AP Photo/Austin American-Statesman, Laura Skelding

Old white guys are on their way out in Texas — which shouldn’t surprise anyone who pays attention to the demographics in the Lone Star State, and it’s Latinas and millennials stepping in to replace them.

Latinas, like Democratic state Sen. Leticia Van de Putte, who is running for lieutenant governor, are emerging as political stars. Due in part to Texas’ large, young Latino population, millennial voters are growing as the voting bloc who will elect them.

A few demographic facts are important to consider here. The majority of Texas public school children are Latino, and the 18-plus population will become mostly Latino between 2015 and 2024. Texas’ white population is aging faster than Latinos, and given their overwhelming preference for Democrats, political control over the second biggest state in the union could be up for grabs within the next decade.

Turning Texas blue is foremost on Grace Garcia’s mind; she’s the executive director at Annie’s List, a statewide organization raising money for Democratic female candidates. Women, Latinas for sure, and young people, are key to turning the state for Democrats. She sees New Mexico as a model, which shifted from a red state to blue one over the past 10 years in large part because of Latino voter participation.

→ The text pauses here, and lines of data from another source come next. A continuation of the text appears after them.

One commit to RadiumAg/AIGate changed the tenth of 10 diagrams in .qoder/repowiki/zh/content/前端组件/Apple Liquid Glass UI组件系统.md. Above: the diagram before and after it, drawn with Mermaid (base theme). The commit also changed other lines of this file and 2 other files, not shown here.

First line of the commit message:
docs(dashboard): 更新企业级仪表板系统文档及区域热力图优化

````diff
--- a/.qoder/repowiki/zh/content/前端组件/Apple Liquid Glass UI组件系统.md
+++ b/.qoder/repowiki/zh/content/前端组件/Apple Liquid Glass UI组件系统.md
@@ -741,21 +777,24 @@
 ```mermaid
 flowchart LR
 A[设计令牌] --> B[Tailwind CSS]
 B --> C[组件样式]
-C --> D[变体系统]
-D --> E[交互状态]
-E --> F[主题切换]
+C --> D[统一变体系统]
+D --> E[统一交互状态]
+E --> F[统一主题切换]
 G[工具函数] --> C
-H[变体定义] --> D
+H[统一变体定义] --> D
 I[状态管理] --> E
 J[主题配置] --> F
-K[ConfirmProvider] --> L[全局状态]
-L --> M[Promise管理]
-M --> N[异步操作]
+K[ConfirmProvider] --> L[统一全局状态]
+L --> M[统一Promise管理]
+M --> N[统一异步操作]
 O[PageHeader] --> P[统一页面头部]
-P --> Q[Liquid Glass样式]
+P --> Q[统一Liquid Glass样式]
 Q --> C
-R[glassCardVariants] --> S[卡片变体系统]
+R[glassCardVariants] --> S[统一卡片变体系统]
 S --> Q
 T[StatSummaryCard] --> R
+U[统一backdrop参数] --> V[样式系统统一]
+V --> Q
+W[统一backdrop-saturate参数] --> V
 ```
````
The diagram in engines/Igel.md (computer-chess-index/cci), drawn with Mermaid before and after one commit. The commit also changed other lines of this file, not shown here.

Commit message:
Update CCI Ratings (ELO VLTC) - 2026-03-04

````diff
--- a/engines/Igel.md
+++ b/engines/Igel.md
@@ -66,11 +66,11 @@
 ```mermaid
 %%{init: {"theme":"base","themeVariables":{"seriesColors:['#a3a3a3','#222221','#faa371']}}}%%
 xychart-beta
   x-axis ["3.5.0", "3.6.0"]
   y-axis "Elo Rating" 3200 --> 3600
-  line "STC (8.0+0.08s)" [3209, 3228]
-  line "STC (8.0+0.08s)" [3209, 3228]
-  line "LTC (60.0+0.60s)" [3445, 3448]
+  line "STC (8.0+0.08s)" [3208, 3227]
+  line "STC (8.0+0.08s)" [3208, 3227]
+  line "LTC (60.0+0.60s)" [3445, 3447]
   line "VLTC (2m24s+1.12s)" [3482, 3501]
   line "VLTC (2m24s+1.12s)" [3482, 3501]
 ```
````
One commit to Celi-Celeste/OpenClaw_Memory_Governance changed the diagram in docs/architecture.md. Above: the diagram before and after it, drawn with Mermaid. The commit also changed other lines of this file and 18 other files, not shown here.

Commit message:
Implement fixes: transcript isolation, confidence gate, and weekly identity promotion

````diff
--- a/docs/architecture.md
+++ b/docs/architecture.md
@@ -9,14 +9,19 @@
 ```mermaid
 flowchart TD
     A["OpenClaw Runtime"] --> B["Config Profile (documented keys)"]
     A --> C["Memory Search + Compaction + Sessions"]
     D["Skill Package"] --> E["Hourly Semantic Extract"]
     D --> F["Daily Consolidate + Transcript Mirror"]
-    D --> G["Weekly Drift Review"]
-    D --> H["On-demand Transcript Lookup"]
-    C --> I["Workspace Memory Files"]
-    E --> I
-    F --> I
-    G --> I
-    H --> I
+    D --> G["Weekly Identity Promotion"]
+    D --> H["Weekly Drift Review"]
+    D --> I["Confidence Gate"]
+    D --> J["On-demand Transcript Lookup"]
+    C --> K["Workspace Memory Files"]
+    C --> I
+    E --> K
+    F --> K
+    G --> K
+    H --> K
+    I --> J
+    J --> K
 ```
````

Three of the Texas’ four female state senators are Latinas, Garcia said, just like two of the four new members most recently elected to the state legislature — huge given Latinas nationwide are underrepresented in public office. Annie’s List has been aggressively recruiting Latina candidates because the group believes that is a key step in encouraging Latinos to vote.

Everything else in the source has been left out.